:: Material for this exercise ::

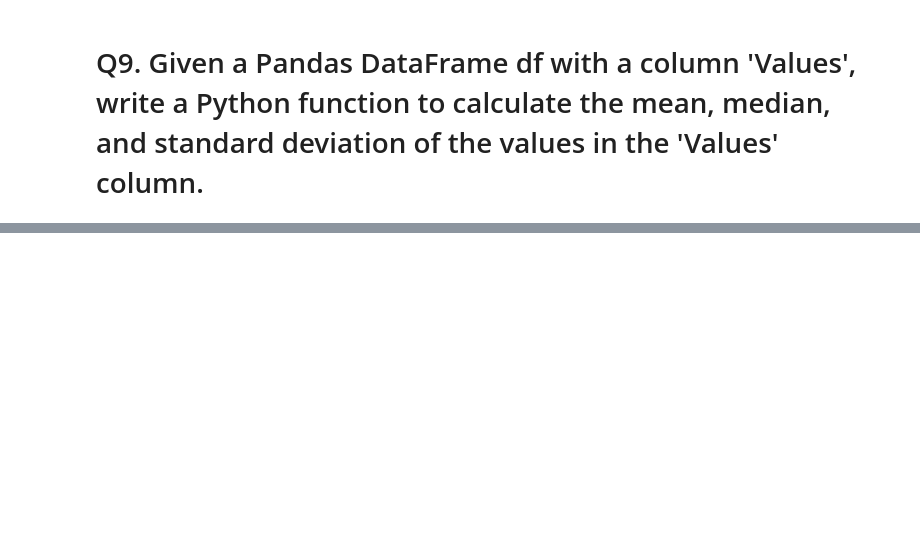
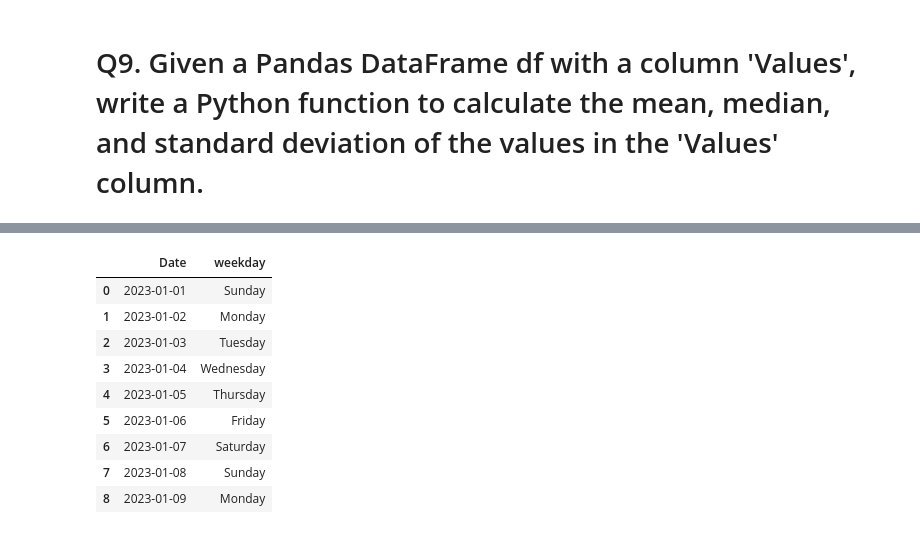
Before and after one commit to prashdev01/assignment, a Jupyter notebook: pandas/pandas_assignment.ipynb, the cells around one changed output, grey strips where cells are left out. Drawn from its saved outputs; the diff is of its cells as text; code cells hidden in the pictures; blank space fills up the shorter version.

```diff
--- a/pandas/pandas_assignment.ipynb
+++ b/pandas/pandas_assignment.ipynb
@@ -225,0 +294,21 @@ df = pd.read_csv("https://raw.githubusercontent.com/datasciencedojo/datasets/mas
+# %%
+df9 = pd.DataFrame({'Date':["2023-01-01","2023-01-02","2023-01-03","2023-01-04","2023-01-05","2023-01-06","2023-01-07","2023-01-08","2023-01-09"]})
+# %%
+def weekdays(df):
+    df["weekday"] = pd.to_datetime(df["Date"]).dt.day_name()
+    return df
+# %%
+new_df9 = weekdays(df9).copy()
+# %%
+new_df9
+# %% [output]
+|  | Date | weekday |
+| 0 | 2023-01-01 | Sunday |
+| 1 | 2023-01-02 | Monday |
+| 2 | 2023-01-03 | Tuesday |
+| 3 | 2023-01-04 | Wednesday |
+| 4 | 2023-01-05 | Thursday |
+| 5 | 2023-01-06 | Friday |
+| 6 | 2023-01-07 | Saturday |
+| 7 | 2023-01-08 | Sunday |
+| 8 | 2023-01-09 | Monday |
```
Also changed, not shown: parts of 18 cells of this notebook.
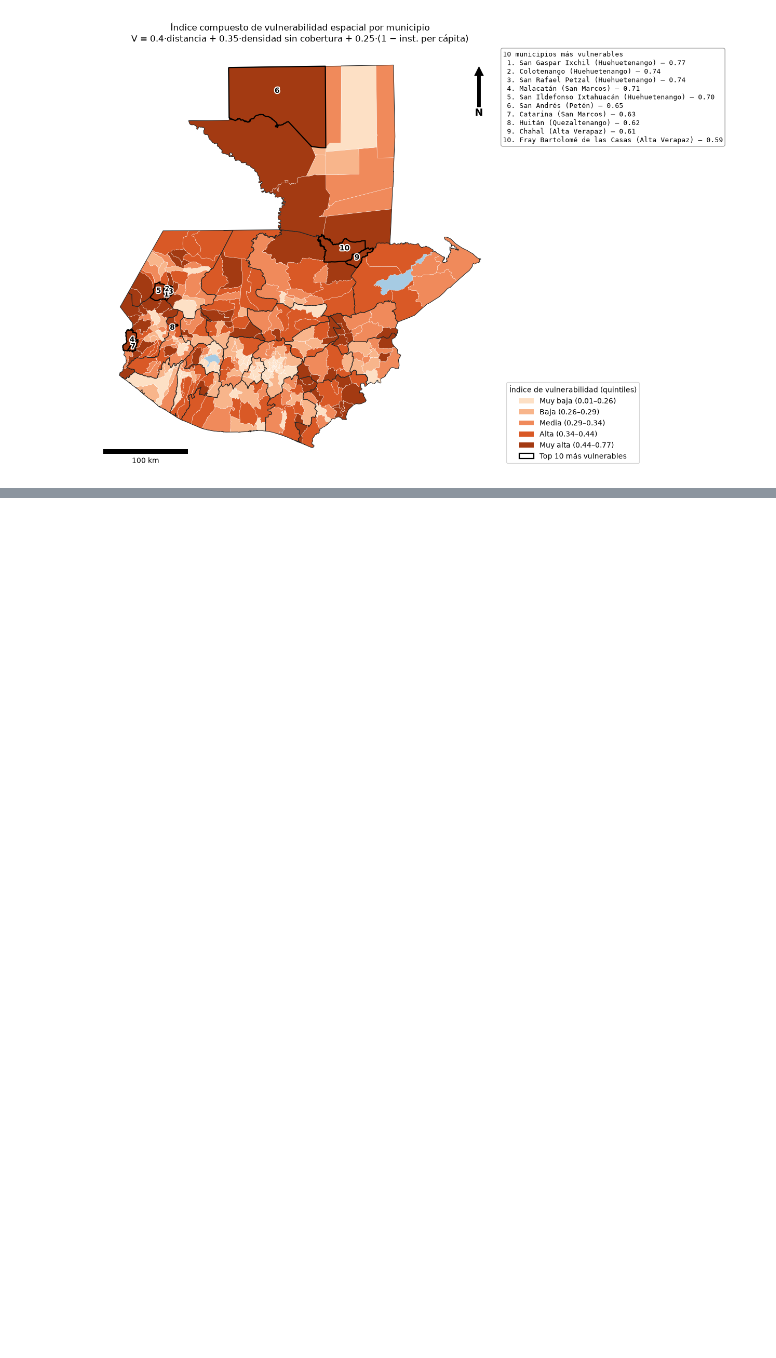
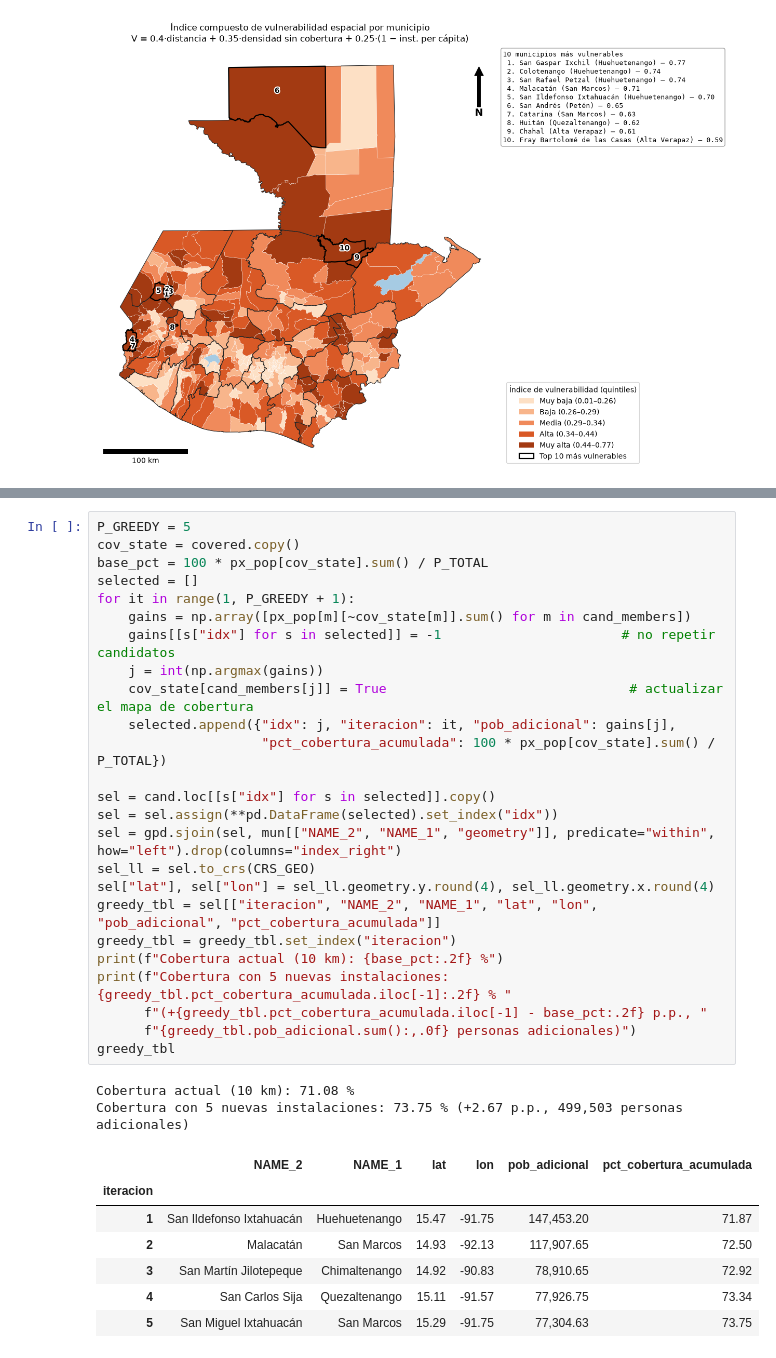
Before and after one commit to Branuvg/lab5_modsim, a Jupyter notebook: lab5.ipynb, the cells around one changed output, grey strips where cells are left out. Cells and saved outputs as stored; diff of their text form; blank space fills up the shorter version.

```diff
--- a/lab5.ipynb
+++ b/lab5.ipynb
@@ -867,0 +934,35 @@ plt.show()
+# %%
+P_GREEDY = 5
+cov_state = covered.copy()
+base_pct = 100 * px_pop[cov_state].sum() / P_TOTAL
+selected = []
+for it in range(1, P_GREEDY + 1):
+    gains = np.array([px_pop[m][~cov_state[m]].sum() for m in cand_members])
+    gains[[s["idx"] for s in selected]] = -1                       # no repetir candidatos
+    j = int(np.argmax(gains))
+    cov_state[cand_members[j]] = True                               # actualizar el mapa de cobertura
+    selected.append({"idx": j, "iteracion": it, "pob_adicional": gains[j],
+                     "pct_cobertura_acumulada": 100 * px_pop[cov_state].sum() / P_TOTAL})
+
+sel = cand.loc[[s["idx"] for s in selected]].copy()
+sel = sel.assign(**pd.DataFrame(selected).set_index("idx"))
+sel = gpd.sjoin(sel, mun[["NAME_2", "NAME_1", "geometry"]], predicate="within", how="left").drop(columns="index_right")
+sel_ll = sel.to_crs(CRS_GEO)
+sel["lat"], sel["lon"] = sel_ll.geometry.y.round(4), sel_ll.geometry.x.round(4)
+greedy_tbl = sel[["iteracion", "NAME_2", "NAME_1", "lat", "lon", "pob_adicional", "pct_cobertura_acumulada"]]
+greedy_tbl = greedy_tbl.set_index("iteracion")
+print(f"Cobertura actual (10 km): {base_pct:.2f} %")
+print(f"Cobertura con 5 nuevas instalaciones: {greedy_tbl.pct_cobertura_acumulada.iloc[-1]:.2f} % "
+      f"(+{greedy_tbl.pct_cobertura_acumulada.iloc[-1] - base_pct:.2f} p.p., "
+      f"{greedy_tbl.pob_adicional.sum():,.0f} personas adicionales)")
+greedy_tbl
+# %% [output]
+Cobertura actual (10 km): 71.08 %
+Cobertura con 5 nuevas instalaciones: 73.75 % (+2.67 p.p., 499,503 personas adicionales)
+|  | NAME_2 | NAME_1 | lat | lon | pob_adicional | pct_cobertura_acumulada |
+| iteracion |  |  |  |  |  |  |
+| 1 | San Ildefonso Ixtahuacán | Huehuetenango | 15.47 | -91.75 | 147,453.20 | 71.87 |
+| 2 | Malacatán | San Marcos | 14.93 | -92.13 | 117,907.65 | 72.50 |
+| 3 | San Martín Jilotepeque | Chimaltenango | 14.92 | -90.83 | 78,910.65 | 72.92 |
+| 4 | San Carlos Sija | Quezaltenango | 15.11 | -91.57 | 77,926.75 | 73.34 |
+| 5 | San Miguel Ixtahuacán | San Marcos | 15.29 | -91.75 | 77,304.63 | 73.75 |
```
Also changed, not shown: parts of 7 cells of this notebook.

:::

Task:
Repeat each of the entries above exactly, but do not carry over the pictures.

Answer to this task:
Before and after one commit to prashdev01/assignment, a Jupyter notebook: pandas/pandas_assignment.ipynb, the cells around one changed output, grey strips where cells are left out. Drawn from its saved outputs; the diff is of its cells as text; code cells hidden in the pictures; blank space fills up the shorter version.

```diff
--- a/pandas/pandas_assignment.ipynb
+++ b/pandas/pandas_assignment.ipynb
@@ -225,0 +294,21 @@ df = pd.read_csv("https://raw.githubusercontent.com/datasciencedojo/datasets/mas
+# %%
+df9 = pd.DataFrame({'Date':["2023-01-01","2023-01-02","2023-01-03","2023-01-04","2023-01-05","2023-01-06","2023-01-07","2023-01-08","2023-01-09"]})
+# %%
+def weekdays(df):
+    df["weekday"] = pd.to_datetime(df["Date"]).dt.day_name()
+    return df
+# %%
+new_df9 = weekdays(df9).copy()
+# %%
+new_df9
+# %% [output]
+|  | Date | weekday |
+| 0 | 2023-01-01 | Sunday |
+| 1 | 2023-01-02 | Monday |
+| 2 | 2023-01-03 | Tuesday |
+| 3 | 2023-01-04 | Wednesday |
+| 4 | 2023-01-05 | Thursday |
+| 5 | 2023-01-06 | Friday |
+| 6 | 2023-01-07 | Saturday |
+| 7 | 2023-01-08 | Sunday |
+| 8 | 2023-01-09 | Monday |
```
Also changed, not shown: parts of 18 cells of this notebook.
Before and after one commit to Branuvg/lab5_modsim, a Jupyter notebook: lab5.ipynb, the cells around one changed output, grey strips where cells are left out. Cells and saved outputs as stored; diff of their text form; blank space fills up the shorter version.

```diff
--- a/lab5.ipynb
+++ b/lab5.ipynb
@@ -867,0 +934,35 @@ plt.show()
+# %%
+P_GREEDY = 5
+cov_state = covered.copy()
+base_pct = 100 * px_pop[cov_state].sum() / P_TOTAL
+selected = []
+for it in range(1, P_GREEDY + 1):
+    gains = np.array([px_pop[m][~cov_state[m]].sum() for m in cand_members])
+    gains[[s["idx"] for s in selected]] = -1                       # no repetir candidatos
+    j = int(np.argmax(gains))
+    cov_state[cand_members[j]] = True                               # actualizar el mapa de cobertura
+    selected.append({"idx": j, "iteracion": it, "pob_adicional": gains[j],
+                     "pct_cobertura_acumulada": 100 * px_pop[cov_state].sum() / P_TOTAL})
+
+sel = cand.loc[[s["idx"] for s in selected]].copy()
+sel = sel.assign(**pd.DataFrame(selected).set_index("idx"))
+sel = gpd.sjoin(sel, mun[["NAME_2", "NAME_1", "geometry"]], predicate="within", how="left").drop(columns="index_right")
+sel_ll = sel.to_crs(CRS_GEO)
+sel["lat"], sel["lon"] = sel_ll.geometry.y.round(4), sel_ll.geometry.x.round(4)
+greedy_tbl = sel[["iteracion", "NAME_2", "NAME_1", "lat", "lon", "pob_adicional", "pct_cobertura_acumulada"]]
+greedy_tbl = greedy_tbl.set_index("iteracion")
+print(f"Cobertura actual (10 km): {base_pct:.2f} %")
+print(f"Cobertura con 5 nuevas instalaciones: {greedy_tbl.pct_cobertura_acumulada.iloc[-1]:.2f} % "
+      f"(+{greedy_tbl.pct_cobertura_acumulada.iloc[-1] - base_pct:.2f} p.p., "
+      f"{greedy_tbl.pob_adicional.sum():,.0f} personas adicionales)")
+greedy_tbl
+# %% [output]
+Cobertura actual (10 km): 71.08 %
+Cobertura con 5 nuevas instalaciones: 73.75 % (+2.67 p.p., 499,503 personas adicionales)
+|  | NAME_2 | NAME_1 | lat | lon | pob_adicional | pct_cobertura_acumulada |
+| iteracion |  |  |  |  |  |  |
+| 1 | San Ildefonso Ixtahuacán | Huehuetenango | 15.47 | -91.75 | 147,453.20 | 71.87 |
+| 2 | Malacatán | San Marcos | 14.93 | -92.13 | 117,907.65 | 72.50 |
+| 3 | San Martín Jilotepeque | Chimaltenango | 14.92 | -90.83 | 78,910.65 | 72.92 |
+| 4 | San Carlos Sija | Quezaltenango | 15.11 | -91.57 | 77,926.75 | 73.34 |
+| 5 | San Miguel Ixtahuacán | San Marcos | 15.29 | -91.75 | 77,304.63 | 73.75 |
```
Also changed, not shown: parts of 7 cells of this notebook.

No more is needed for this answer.